A review of literature pertinent to this study has been completed and gaps identified in the general body of knowledge associated with micro-hydroelectric systems for consideration in this study. Focus areas include the assumption that an Automatic Voltage Regulator (AVR) is the only solution, the requirements for flywheels, and the various explanations for what causes the unsatisfactory operation of (AVR excited) ballast load controlled micro-hydroelectric systems.
This thesis shows that despite the complexity of interconnections and time constants involved, a complete and verified control systems model developed from first principles is achievable. Relationships between the system steady state operating points and the equations describing the system parameters (accelerating torque, moment of inertia, armature current, alternator rotor speed) are modelled, simulated, and verified with measured responses on a full scale micro-hydroelectric test rig. Further system testing shows an alternative solution to the AVR exists, flywheels may not be a necessity, and the cause of the unsatisfactory operation (with AVR excitation) stems from the similar time constants of the two feedback control systems (the frequency controller and voltage regulator) as well as the Under Frequency Roll-Off characteristic of the AVR.
Two hardware solutions are specified, designed, simulated, implemented, and verified: the alternative exciter field supply; and a novel method for drying alternator windings. The specifications prepared have sufficient detail to afford confidence in the hardware solutions developed - they address the technical requirements and broader contextual requirements of a technology to be transferred into a developing community.

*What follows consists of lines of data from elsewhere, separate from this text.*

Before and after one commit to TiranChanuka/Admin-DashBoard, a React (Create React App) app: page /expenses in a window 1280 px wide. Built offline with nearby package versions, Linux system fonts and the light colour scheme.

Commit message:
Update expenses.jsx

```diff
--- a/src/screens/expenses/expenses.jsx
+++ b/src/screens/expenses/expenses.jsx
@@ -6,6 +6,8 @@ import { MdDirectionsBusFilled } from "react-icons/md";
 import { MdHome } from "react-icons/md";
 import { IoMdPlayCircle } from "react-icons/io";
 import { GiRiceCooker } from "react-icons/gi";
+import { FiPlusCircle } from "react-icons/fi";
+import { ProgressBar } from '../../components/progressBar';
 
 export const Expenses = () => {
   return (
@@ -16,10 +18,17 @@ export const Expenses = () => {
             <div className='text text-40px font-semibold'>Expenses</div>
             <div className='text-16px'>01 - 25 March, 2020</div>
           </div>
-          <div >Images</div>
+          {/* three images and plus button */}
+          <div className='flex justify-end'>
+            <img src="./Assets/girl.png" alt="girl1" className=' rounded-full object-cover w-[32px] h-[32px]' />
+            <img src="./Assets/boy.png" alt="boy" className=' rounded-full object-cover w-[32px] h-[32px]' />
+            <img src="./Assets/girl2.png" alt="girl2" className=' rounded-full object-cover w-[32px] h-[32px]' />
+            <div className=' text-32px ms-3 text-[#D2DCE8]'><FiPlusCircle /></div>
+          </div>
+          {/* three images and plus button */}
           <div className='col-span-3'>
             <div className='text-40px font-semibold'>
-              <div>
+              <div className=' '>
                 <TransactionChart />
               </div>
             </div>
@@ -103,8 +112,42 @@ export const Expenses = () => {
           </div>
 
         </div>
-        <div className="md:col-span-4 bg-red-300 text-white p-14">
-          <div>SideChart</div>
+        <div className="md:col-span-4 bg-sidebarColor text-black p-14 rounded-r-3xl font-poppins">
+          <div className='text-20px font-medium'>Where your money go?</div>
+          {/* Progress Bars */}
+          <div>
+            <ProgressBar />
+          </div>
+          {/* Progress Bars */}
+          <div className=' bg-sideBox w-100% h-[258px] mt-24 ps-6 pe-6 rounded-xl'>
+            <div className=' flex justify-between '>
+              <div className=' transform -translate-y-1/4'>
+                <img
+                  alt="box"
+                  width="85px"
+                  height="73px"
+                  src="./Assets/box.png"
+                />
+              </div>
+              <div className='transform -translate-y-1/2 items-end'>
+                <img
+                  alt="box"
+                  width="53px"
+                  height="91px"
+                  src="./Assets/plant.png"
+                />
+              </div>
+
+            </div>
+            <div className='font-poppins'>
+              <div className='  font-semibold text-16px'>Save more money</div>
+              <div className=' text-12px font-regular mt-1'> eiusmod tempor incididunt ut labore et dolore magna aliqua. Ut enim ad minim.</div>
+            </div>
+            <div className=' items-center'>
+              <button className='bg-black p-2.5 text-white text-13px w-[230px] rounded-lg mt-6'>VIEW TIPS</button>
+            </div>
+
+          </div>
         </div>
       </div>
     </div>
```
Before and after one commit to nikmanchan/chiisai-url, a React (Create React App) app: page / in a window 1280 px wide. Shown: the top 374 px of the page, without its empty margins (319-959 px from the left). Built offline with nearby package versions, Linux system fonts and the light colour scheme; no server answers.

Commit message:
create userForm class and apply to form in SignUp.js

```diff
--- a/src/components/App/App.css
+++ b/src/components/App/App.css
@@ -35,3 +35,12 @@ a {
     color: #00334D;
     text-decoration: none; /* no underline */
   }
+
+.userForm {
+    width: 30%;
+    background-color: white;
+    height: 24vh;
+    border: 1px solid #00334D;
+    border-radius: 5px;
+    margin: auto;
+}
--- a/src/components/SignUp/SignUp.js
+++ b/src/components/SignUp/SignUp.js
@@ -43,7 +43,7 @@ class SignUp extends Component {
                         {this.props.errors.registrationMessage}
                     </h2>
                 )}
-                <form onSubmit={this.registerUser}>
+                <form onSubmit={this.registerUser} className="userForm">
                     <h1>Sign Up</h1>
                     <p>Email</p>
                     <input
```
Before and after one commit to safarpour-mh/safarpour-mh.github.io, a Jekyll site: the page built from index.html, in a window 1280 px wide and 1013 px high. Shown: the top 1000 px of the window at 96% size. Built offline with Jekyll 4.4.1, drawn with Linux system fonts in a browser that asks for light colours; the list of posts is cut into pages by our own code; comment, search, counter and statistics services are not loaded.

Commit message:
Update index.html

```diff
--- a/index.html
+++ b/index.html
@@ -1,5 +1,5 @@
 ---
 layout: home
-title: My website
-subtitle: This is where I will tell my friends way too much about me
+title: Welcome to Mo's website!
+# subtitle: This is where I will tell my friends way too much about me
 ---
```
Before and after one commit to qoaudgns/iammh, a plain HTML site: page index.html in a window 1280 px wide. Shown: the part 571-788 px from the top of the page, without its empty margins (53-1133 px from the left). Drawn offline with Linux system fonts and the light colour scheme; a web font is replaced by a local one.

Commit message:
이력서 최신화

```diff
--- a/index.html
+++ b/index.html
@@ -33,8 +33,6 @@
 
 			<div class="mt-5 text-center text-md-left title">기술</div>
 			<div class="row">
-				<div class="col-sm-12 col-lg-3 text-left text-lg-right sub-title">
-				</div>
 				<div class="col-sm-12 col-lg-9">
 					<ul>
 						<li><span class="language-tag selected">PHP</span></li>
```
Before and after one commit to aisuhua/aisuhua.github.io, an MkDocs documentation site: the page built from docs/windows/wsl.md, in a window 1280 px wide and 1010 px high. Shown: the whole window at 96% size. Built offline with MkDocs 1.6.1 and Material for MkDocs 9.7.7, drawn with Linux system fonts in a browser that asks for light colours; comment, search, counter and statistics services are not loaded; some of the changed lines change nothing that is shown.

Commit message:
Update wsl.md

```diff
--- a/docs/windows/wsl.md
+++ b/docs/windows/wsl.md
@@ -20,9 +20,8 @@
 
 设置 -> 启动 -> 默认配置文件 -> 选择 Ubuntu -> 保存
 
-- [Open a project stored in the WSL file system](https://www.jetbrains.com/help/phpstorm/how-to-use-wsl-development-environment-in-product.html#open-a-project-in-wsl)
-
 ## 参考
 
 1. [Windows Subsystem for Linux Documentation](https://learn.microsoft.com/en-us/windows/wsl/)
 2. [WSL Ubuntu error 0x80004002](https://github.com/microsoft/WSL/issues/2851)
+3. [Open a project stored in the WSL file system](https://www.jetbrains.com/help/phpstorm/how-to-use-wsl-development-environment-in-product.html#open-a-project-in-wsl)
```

Two feedback control circuits have been completed: one to replicate the constant field current design of the existing APACE constant current exciter supply; the other to incorporate voltage regulation attributes (which address the constraints of the existing APACE solution). Experiments have been conducted to verify the predicted (simulated) operating characteristics. Although designed for the Renewable Energy Laboratory alternator, the alternative exciter supply is based on the specifications for a range of AVRs and hence the solution is expected to be transferable to a broad range of machines, as well as applications beyond those described in this study. A review of the new technology developed has been completed, with a view to verifying the designs against the specifications as well as the framework guidelines.
Moisture is the prime cause of machine winding insulation deterioration and corrosion of metallic parts, and this is certainly the case in humid or rainy conditions, such as those prevalent in the wet tropics. Moreover, moisture can demonstrably have catastrophic impacts if it is allowed to expand in the confined space of the windings during start-up. Given that the mechanism for moisture ingress (and egress) is not perceptible to users in this context, the existing remedy has been counter-intuitive and difficult to transfer. A novel method for drying machine windings has been developed and implemented to address this essential requirement. The method is safer and more intuitive for the system operators and reduces risks of damage to equipment.
Finally, this study is considered an incremental step towards improved system sustainability. That is, rather than being seen as an exit point, the outcomes from this study have proven the concept at component level. The recommendation is therefore to commence planning on the next phase, which may be to consider combining all the various control system components together into a single package. Consideration of such a design integration will benefit from the contextual framework suggested here.